What is required: Records follow. Select each line holding "styleFrom".

Collection entries:
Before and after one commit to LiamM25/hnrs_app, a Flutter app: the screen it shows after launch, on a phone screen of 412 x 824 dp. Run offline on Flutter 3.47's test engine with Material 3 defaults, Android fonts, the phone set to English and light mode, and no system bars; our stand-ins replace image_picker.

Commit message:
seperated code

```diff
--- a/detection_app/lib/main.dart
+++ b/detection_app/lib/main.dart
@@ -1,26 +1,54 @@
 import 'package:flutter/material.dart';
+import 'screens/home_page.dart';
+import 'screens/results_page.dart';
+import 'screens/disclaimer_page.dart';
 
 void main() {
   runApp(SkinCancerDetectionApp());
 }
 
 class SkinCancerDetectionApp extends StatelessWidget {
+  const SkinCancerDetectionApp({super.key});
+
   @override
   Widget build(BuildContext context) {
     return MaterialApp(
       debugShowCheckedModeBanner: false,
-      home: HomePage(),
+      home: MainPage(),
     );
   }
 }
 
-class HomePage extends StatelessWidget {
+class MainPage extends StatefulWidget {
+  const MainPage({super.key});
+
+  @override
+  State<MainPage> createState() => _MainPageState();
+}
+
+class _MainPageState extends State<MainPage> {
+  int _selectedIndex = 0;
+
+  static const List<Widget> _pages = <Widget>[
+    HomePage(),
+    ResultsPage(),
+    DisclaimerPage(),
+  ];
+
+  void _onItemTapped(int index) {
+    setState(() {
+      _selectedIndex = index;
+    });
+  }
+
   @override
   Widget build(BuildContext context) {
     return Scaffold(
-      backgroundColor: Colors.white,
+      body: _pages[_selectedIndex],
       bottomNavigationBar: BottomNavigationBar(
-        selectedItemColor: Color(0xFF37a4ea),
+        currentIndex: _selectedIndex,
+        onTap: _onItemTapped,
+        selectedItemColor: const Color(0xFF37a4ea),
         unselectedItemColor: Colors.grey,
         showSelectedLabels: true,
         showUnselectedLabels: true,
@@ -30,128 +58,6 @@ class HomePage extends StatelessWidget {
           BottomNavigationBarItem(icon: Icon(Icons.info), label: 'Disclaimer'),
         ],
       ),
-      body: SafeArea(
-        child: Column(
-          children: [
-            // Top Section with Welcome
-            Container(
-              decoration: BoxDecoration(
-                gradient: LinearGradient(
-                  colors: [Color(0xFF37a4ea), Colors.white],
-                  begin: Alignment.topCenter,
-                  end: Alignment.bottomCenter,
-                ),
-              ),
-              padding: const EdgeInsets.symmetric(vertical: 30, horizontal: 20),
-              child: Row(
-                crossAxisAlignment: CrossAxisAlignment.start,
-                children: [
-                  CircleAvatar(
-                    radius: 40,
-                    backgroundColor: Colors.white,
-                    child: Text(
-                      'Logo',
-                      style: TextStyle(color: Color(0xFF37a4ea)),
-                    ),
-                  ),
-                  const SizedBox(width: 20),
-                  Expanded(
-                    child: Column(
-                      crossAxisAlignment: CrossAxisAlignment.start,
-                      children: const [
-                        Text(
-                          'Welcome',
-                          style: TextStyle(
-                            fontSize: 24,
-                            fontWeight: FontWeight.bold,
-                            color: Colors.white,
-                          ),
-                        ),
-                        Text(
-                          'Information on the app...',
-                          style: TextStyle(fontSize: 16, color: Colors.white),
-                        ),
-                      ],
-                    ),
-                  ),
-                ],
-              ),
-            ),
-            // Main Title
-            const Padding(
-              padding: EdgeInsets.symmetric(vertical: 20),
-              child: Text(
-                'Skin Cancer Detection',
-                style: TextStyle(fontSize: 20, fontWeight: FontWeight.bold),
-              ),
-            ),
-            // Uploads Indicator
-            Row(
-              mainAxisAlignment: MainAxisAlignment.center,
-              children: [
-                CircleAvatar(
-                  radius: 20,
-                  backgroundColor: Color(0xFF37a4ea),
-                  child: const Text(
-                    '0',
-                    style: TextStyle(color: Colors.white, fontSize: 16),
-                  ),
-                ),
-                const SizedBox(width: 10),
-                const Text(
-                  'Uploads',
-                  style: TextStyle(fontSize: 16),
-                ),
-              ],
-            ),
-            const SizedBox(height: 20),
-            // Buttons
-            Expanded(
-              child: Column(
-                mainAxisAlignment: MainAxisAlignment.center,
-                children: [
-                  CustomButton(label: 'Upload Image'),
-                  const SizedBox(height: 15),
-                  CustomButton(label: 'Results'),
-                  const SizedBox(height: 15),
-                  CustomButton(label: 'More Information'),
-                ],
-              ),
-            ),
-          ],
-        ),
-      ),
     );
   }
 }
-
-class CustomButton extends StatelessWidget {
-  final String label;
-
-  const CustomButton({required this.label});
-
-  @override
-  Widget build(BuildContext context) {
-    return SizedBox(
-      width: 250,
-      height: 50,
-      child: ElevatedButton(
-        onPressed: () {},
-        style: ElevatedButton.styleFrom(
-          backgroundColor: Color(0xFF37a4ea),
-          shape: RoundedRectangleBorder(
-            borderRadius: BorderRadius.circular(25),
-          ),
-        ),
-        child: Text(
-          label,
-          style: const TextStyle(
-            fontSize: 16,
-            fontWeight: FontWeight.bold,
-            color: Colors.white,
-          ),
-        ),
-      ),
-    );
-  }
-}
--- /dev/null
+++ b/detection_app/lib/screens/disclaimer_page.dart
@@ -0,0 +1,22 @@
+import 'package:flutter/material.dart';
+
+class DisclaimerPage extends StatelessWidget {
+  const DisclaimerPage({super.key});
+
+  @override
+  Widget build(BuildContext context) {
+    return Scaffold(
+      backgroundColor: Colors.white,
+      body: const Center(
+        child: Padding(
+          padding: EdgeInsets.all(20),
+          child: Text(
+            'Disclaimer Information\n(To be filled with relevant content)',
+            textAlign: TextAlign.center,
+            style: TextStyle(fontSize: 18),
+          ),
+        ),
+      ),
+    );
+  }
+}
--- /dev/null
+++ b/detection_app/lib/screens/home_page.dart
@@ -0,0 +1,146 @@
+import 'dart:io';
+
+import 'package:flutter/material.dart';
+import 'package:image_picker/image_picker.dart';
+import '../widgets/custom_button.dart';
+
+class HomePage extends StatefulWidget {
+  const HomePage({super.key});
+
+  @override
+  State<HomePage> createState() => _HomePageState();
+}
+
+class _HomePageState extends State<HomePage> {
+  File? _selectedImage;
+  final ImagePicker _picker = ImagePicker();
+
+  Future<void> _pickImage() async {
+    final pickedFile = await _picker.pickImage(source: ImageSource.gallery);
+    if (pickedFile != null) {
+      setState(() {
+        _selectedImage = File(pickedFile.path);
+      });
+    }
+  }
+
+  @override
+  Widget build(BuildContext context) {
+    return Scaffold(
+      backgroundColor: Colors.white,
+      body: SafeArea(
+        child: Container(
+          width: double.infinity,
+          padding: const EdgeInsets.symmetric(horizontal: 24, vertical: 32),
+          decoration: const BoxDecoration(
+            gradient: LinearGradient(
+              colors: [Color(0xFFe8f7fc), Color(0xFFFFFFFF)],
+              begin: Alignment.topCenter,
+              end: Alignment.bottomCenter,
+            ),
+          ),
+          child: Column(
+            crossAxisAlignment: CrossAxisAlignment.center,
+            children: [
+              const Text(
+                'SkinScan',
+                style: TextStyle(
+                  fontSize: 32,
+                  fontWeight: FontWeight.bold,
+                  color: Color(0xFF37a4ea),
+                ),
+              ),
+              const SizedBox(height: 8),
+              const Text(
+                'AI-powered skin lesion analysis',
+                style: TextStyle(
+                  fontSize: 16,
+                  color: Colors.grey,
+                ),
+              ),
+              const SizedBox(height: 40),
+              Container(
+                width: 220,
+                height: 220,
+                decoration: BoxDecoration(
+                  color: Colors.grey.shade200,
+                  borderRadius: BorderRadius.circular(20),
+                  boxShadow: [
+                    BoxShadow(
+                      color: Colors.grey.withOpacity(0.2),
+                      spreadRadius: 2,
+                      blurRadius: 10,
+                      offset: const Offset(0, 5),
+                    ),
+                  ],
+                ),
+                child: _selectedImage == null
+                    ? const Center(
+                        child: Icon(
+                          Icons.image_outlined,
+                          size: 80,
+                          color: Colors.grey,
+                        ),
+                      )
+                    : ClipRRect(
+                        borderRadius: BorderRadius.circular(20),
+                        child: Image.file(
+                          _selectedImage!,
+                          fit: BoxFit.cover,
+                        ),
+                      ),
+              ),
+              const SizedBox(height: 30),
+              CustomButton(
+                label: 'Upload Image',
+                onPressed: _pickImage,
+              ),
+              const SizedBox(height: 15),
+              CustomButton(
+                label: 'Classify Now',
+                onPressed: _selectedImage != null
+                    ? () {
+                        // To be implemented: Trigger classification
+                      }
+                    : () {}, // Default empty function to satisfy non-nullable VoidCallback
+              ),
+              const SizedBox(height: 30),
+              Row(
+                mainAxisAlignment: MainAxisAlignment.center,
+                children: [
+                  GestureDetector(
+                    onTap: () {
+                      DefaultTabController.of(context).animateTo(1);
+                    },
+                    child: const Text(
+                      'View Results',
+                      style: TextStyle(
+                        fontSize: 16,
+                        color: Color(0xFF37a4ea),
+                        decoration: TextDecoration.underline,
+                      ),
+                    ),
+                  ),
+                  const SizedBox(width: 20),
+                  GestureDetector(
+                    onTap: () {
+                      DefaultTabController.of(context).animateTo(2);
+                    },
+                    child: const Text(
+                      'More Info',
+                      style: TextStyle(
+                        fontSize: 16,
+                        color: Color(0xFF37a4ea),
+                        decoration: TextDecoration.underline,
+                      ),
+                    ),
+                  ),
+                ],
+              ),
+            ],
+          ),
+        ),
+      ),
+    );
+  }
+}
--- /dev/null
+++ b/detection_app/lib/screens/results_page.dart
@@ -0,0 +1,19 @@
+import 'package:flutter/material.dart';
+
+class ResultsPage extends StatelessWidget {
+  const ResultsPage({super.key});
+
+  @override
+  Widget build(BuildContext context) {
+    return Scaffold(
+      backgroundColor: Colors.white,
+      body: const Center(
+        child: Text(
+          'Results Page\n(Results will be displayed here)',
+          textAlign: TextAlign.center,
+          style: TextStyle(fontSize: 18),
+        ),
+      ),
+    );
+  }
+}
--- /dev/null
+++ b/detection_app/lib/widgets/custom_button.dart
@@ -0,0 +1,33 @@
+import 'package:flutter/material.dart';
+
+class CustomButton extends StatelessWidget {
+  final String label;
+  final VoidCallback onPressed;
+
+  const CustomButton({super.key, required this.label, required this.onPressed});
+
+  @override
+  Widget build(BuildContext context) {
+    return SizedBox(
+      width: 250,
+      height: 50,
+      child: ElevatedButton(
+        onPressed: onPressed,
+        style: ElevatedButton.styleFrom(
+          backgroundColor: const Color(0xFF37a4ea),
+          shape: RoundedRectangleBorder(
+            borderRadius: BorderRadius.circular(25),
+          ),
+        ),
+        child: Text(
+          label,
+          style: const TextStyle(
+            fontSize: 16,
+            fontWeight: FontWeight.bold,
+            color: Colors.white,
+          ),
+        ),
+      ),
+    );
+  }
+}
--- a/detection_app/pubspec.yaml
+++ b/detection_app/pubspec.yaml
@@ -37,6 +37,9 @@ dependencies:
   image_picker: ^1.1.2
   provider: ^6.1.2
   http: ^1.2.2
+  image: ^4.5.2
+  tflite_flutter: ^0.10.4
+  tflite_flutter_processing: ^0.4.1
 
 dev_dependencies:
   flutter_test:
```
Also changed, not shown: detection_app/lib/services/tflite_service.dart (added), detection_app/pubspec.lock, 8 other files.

Result of the task:
-        style: ElevatedButton.styleFrom(
+        style: ElevatedButton.styleFrom(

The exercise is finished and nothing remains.